William S. Burroughs’s classic novel of heroin addiction is part autobiography, part ‘50s noir, part cultural study. From Will Self:
Burroughs wrote Junky on the very brink of a transformation in western culture. His junkies were creatures of the depression, many of whose addictions predated even the Harrison Act of 1922, which outlawed the sale of heroin and cocaine in the US. Burroughs viewed the postwar era as a Götterdämmerung and a convulsive re-evaluation of values. With his anomic inclinations and his Mandarin intellect, he was in a paradoxical position vis a vis the coming cultural revolution of the 1960s.
Listen: Wind of Change
If you want to hear more Patrick Radden Keefe, there’s always his hit podcast from last year, about the CIA, the Scorpions, and the Cold War.
Listen: Lost Hills

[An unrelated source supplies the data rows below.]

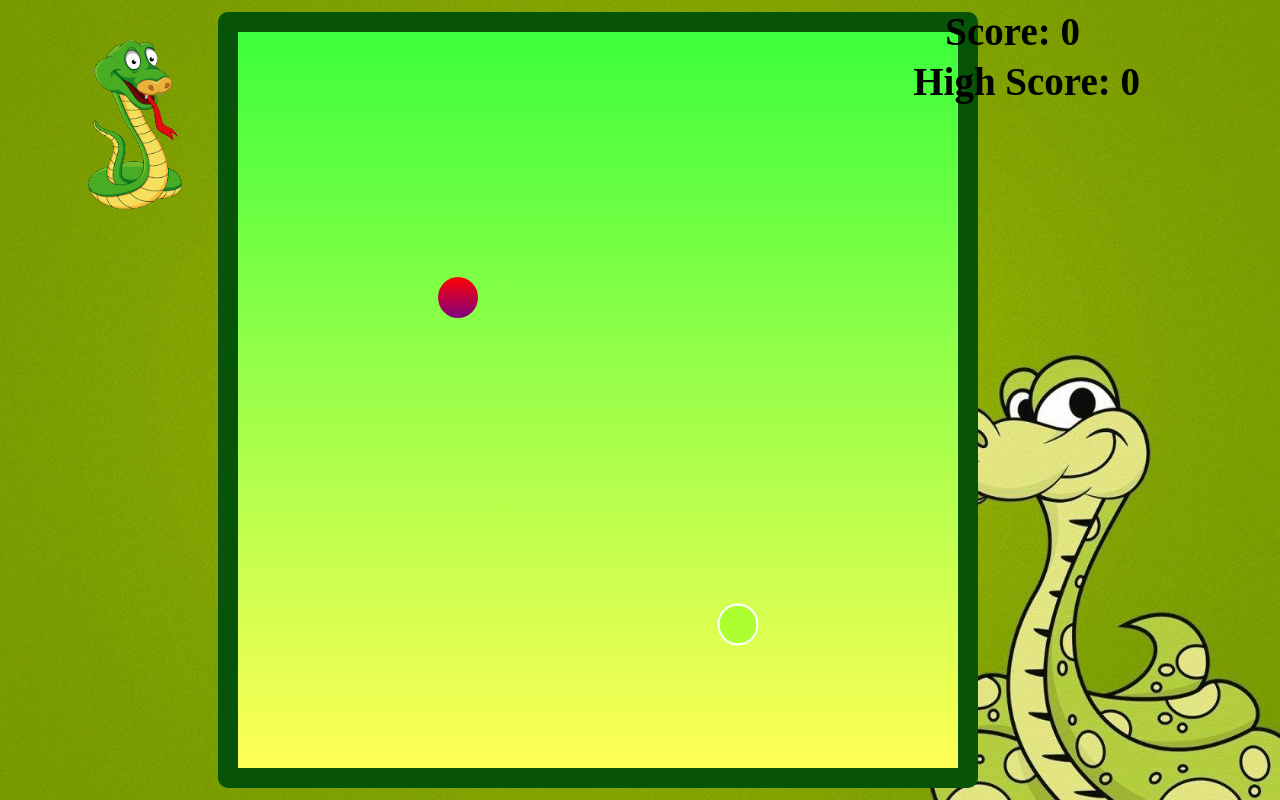
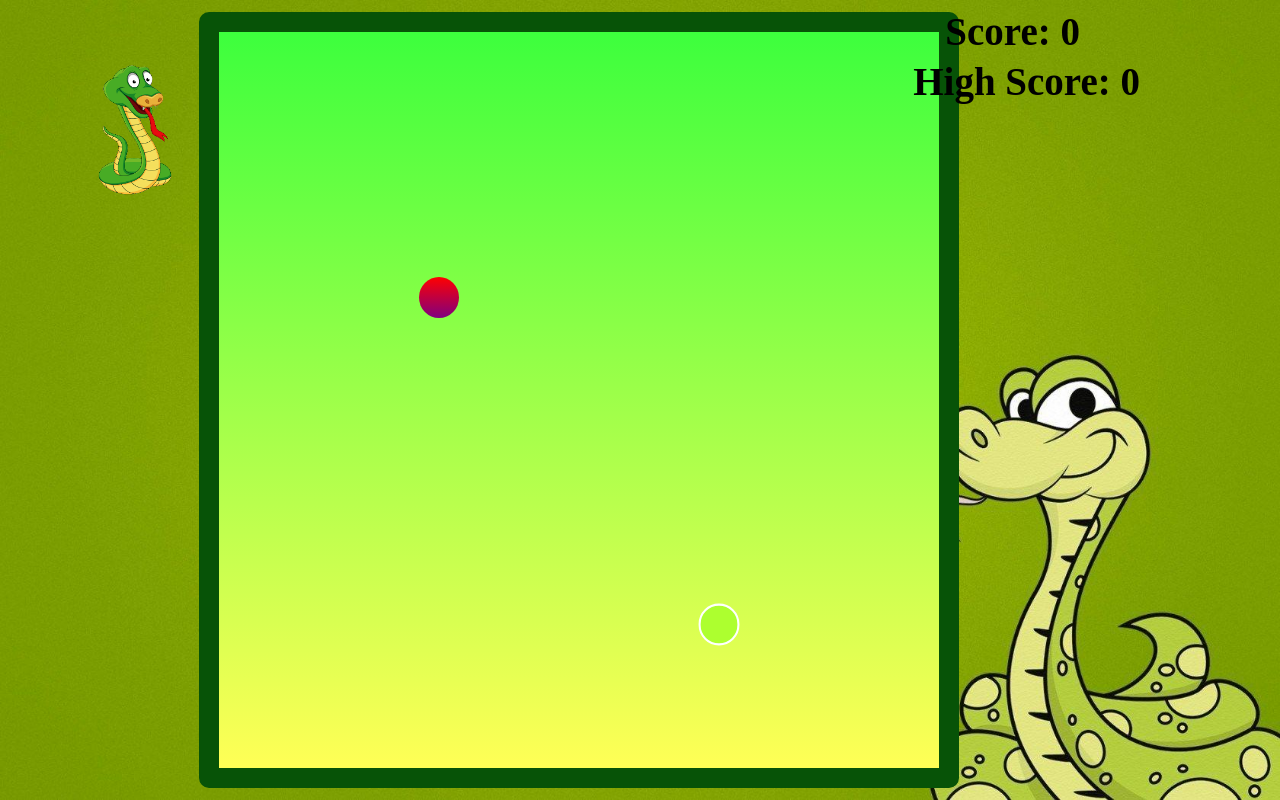
Before and after one commit to Apeksha02/SnakeGame, a plain HTML site: page index.html in a window 1280 px wide. Drawn offline with Linux system fonts and the light colour scheme; a web font is replaced by a local one.

Commit message:
Modified css

```diff
--- a/css/style.css
+++ b/css/style.css
@@ -68,7 +68,8 @@
     border-radius: 50%;
 }
 img{
+    margin-top: 10px;
     margin-bottom: 550px;
-    width: 13%;
-    height: 13%;
+    width: 10%;
+    height: 10%;
 }
```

The New Yorker’s Dana Goodyear tries her hand at a podcasting with a true crime series about a murder in a Malibu, California state park. In Goodyear’s and Puskin Industries’ capable hands, this is a great example of how this medium, for this story anyway, surpasses a long-form magazine article.
This week’s ephemeral library
The Brontë’s Secret. Remembering Paul Mooney. A new word in Washington for the Israel-Palestine conflict. The US Nuclear War That Almost Happened. Watch David Hockney Page Through His Sketchbook. Big Tech’s Favorite Nobel Prize-Winning Economist Changes Sides.
That’s all for this week, folks! Thanks for listening and think about tossing some spare change into the OS tip jar.
The OS Gang